The Hare Approach
Like in the fable, the hare has two speeds; hard or nothing. Generally, people can maintain this intense training for only so many years. “Years?” You’re thinking, “That’s so long, I’ll worry about it later!” If you enjoy your time-and-physically-intensive training, that’s great! But what do you envision happening in 10 years, in 5 years, next year, next month, when you can’t keep it up.
Maybe it’s because you mentally burnout, maybe you start seeing signs of overtraining, or maybe you have a major life change – a new career, a baby, a move. What now? Your training may have gotten you in great shape, and keeping up with this training for 8 years is impressive. But what good does that do you 10 years from now? How does this approach to fitness benefit you when you’re 75?
Enter The Tortoise
The hare tactic can work, but it’s (relatively) short term. Think of an Olympic athlete. True, they are in top physical condition, and you may reach your peak fitness as well, but when you learn an athlete is 38 you probably think, “Wow, that’s old!” (Fun fact: according to TeamUSA.org the average age of the 2014 USA Olympic team was 26.)
The tortoise tactic, however, can keep you healthy and in a routine for life. The tortoise approach doesn’t mean slow and doesn’t mean easy. The tortoise approach means consistent. Training that comfortably fits into your lifestyle – as opposed to training that forces its way into every time slot and uses every ounce of willpower – is training that will be a sustainable habit. The tortoise isn’t daunting. If your current routine leaves you wondering how much longer you’ll have to keep it up, it’s too much. For a fit and healthy life, it’s much better to train 2-3 days a week into your 80s as opposed to 6 days a week for the next 5 years.

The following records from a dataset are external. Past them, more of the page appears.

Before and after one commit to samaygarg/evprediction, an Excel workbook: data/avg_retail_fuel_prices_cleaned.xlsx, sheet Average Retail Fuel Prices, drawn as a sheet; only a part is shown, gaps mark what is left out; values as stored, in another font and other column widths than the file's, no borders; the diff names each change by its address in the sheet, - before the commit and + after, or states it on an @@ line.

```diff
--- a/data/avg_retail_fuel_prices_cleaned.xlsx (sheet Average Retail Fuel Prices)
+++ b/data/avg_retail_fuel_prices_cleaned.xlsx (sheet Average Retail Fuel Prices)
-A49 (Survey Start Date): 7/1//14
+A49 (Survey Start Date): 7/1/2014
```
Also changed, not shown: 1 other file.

Action Step: Think Short Term, Think Long Term
What this looks like in action is a meld of short term and long term fitness goals. Training hard for something can be a powerful tool. Pushing yourself past perceived limits and boosting your confidence in and out of the gym.
Setting short term goals for intense training is a great way to use this tool, and not wear it out. Think of training for a marathon. You’re signing up for 12-16 weeks of intense cardiovascular endurance work, a great short term goal. Your goal isn’t to run this intensely the rest of your life, but to train hard, race and resume a more moderate training schedule.

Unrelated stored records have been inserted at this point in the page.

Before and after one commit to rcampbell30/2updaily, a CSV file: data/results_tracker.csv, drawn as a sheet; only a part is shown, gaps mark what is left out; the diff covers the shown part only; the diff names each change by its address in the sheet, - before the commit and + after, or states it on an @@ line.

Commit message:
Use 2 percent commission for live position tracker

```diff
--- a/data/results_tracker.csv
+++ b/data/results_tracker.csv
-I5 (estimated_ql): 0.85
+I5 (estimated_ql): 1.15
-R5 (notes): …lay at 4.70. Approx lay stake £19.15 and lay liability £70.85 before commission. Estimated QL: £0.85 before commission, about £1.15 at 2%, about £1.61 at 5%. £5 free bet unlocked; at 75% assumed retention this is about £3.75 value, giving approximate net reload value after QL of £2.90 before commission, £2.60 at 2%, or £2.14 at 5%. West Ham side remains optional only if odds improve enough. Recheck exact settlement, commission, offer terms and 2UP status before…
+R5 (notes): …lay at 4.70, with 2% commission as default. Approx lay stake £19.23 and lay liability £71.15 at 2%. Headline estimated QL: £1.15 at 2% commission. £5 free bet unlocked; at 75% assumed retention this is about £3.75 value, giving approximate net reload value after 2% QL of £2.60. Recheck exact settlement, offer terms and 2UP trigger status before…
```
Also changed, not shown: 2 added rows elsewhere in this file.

Your short term fitness goals will – and should – change, depending on your interest at that time. Training to; run farther, faster, lift heavier, learn a different sport, etc., are all areas to chose a short term goal. Right now, my short term goal is a 9-week treadmill program (Ultimate Treadmill Workout) which is 3 days a week of intense interval work. I am loving it! After it’s over I will scale back a bit before I pick another short term goal.
Your long term fitness goal is your big picture goal. Where do you want your fitness to be when you’re 75, and how can your exercise routine get you there? I realized my long term fitness goal years ago, and I keep it in mind everyday. Running on the lakefront in Chicago, I pass a variety of runners and I crossed paths with a gentleman at least in his late 70s (but, he’s a runner so he could be 95!). He had his large headphones on and was plodding along. Instantly I thought,”I want that to be me.” I don’t have to be fast, I don’t have to go far, but to have the desire and ability to lace up and head out for a run in my 70s, my 80s and, God willing, beyond, is my long term fitness goal. I see this man regularly – always around the Monroe curve for those Chicago runners reading this – and always smile and nod in appreciation.

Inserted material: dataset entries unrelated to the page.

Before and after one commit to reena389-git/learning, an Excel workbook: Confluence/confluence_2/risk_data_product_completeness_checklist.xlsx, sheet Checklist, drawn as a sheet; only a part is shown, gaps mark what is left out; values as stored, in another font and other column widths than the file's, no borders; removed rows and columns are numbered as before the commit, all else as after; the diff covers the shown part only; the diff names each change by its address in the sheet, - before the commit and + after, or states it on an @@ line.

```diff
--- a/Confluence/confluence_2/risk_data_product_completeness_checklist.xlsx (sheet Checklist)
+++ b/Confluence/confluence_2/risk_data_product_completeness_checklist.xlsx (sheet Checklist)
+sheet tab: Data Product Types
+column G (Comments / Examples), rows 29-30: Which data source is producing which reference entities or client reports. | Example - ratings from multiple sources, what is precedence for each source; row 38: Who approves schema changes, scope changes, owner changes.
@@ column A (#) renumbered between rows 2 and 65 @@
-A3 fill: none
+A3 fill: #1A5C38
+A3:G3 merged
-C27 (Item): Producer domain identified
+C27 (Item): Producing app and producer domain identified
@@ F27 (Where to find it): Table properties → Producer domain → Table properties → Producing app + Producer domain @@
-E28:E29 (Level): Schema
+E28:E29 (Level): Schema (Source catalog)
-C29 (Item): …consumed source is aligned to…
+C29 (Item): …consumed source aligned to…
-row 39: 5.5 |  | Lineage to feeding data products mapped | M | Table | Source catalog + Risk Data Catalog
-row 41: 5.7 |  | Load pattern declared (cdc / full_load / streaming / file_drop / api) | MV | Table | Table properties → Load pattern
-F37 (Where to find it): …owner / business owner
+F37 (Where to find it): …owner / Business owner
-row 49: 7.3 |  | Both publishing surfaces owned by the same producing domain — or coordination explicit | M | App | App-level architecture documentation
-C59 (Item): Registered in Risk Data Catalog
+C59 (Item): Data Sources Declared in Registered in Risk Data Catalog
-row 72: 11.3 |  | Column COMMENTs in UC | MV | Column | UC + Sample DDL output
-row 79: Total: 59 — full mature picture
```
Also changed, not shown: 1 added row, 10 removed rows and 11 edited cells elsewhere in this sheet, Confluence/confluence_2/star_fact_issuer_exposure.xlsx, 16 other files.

Your long term goal is something you keep in your back pocket. On days you don’t want to do certain exercises, when you feel in your gut you’re pushing to hard, when you think warming up and balance work are a waste of your youthful precious time. Get out your long term goal and ask yourself if your current path is leading you there.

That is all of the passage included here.